» **PROVIDED ENTRIES**:
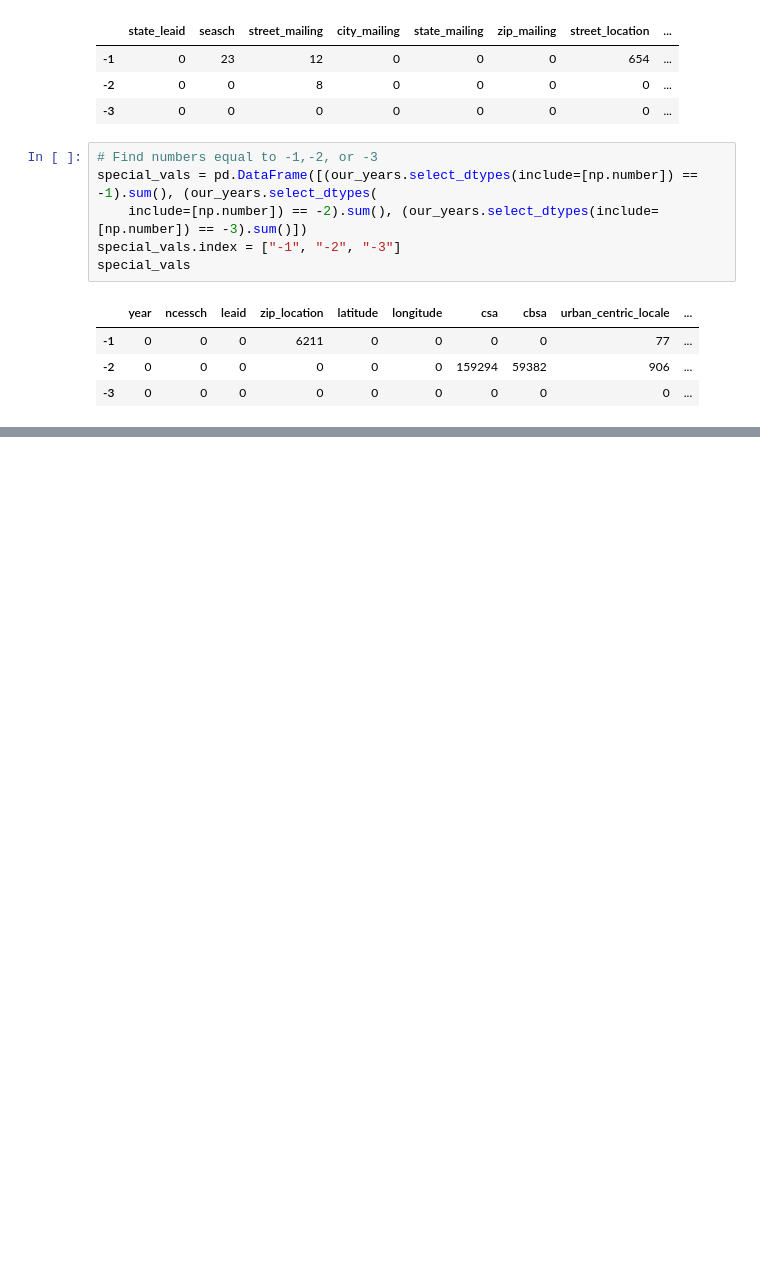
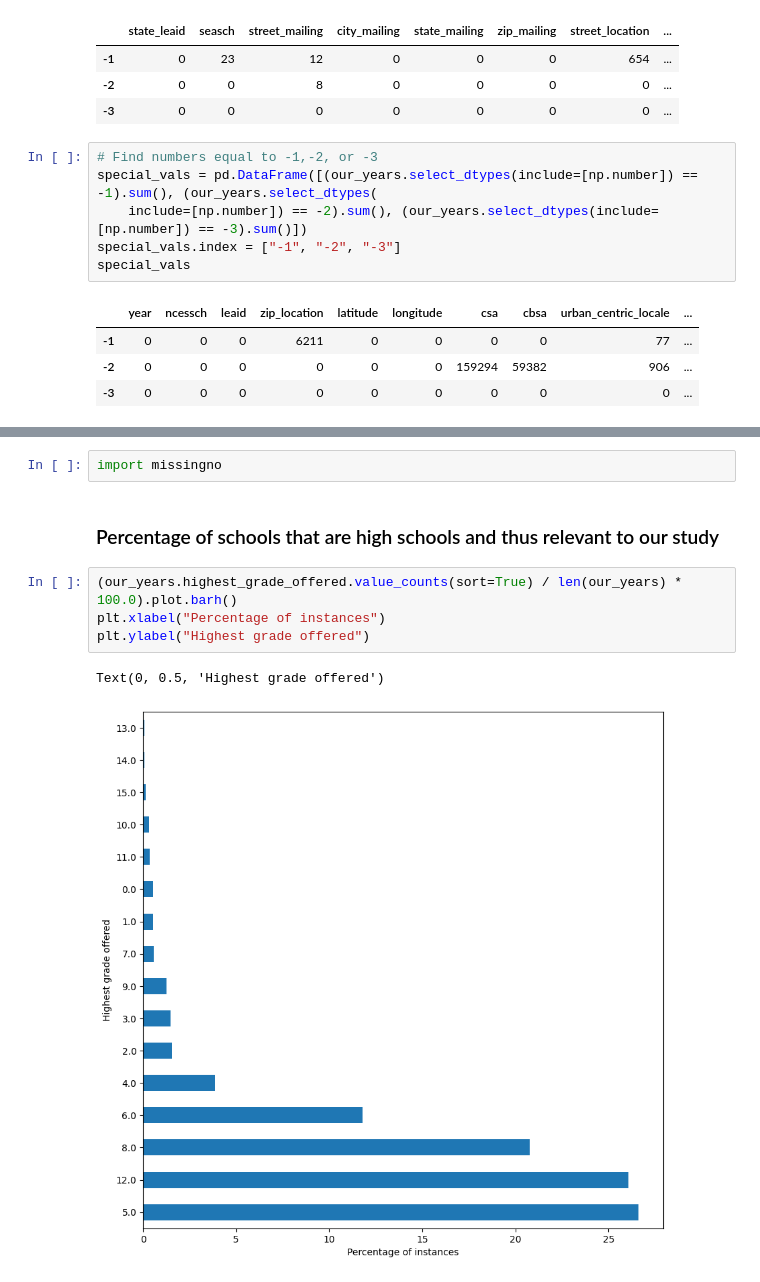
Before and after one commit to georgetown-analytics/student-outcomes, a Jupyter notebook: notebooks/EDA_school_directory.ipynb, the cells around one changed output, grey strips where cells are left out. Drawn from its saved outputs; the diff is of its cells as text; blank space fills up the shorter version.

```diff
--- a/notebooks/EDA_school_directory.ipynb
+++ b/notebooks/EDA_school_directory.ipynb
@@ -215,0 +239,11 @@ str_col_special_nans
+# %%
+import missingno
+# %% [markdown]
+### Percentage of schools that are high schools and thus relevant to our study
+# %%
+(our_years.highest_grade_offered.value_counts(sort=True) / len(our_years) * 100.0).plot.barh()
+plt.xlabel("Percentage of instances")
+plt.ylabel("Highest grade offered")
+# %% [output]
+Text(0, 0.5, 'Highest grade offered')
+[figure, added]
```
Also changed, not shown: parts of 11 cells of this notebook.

» **PROBLEM DESCRIPTION**: Write out the material above precisely, leaving each picture behind.

» **YOUR RESPONSE**:
Before and after one commit to georgetown-analytics/student-outcomes, a Jupyter notebook: notebooks/EDA_school_directory.ipynb, the cells around one changed output, grey strips where cells are left out. Drawn from its saved outputs; the diff is of its cells as text; blank space fills up the shorter version.

```diff
--- a/notebooks/EDA_school_directory.ipynb
+++ b/notebooks/EDA_school_directory.ipynb
@@ -215,0 +239,11 @@ str_col_special_nans
+# %%
+import missingno
+# %% [markdown]
+### Percentage of schools that are high schools and thus relevant to our study
+# %%
+(our_years.highest_grade_offered.value_counts(sort=True) / len(our_years) * 100.0).plot.barh()
+plt.xlabel("Percentage of instances")
+plt.ylabel("Highest grade offered")
+# %% [output]
+Text(0, 0.5, 'Highest grade offered')
+[figure, added]
```
Also changed, not shown: parts of 11 cells of this notebook.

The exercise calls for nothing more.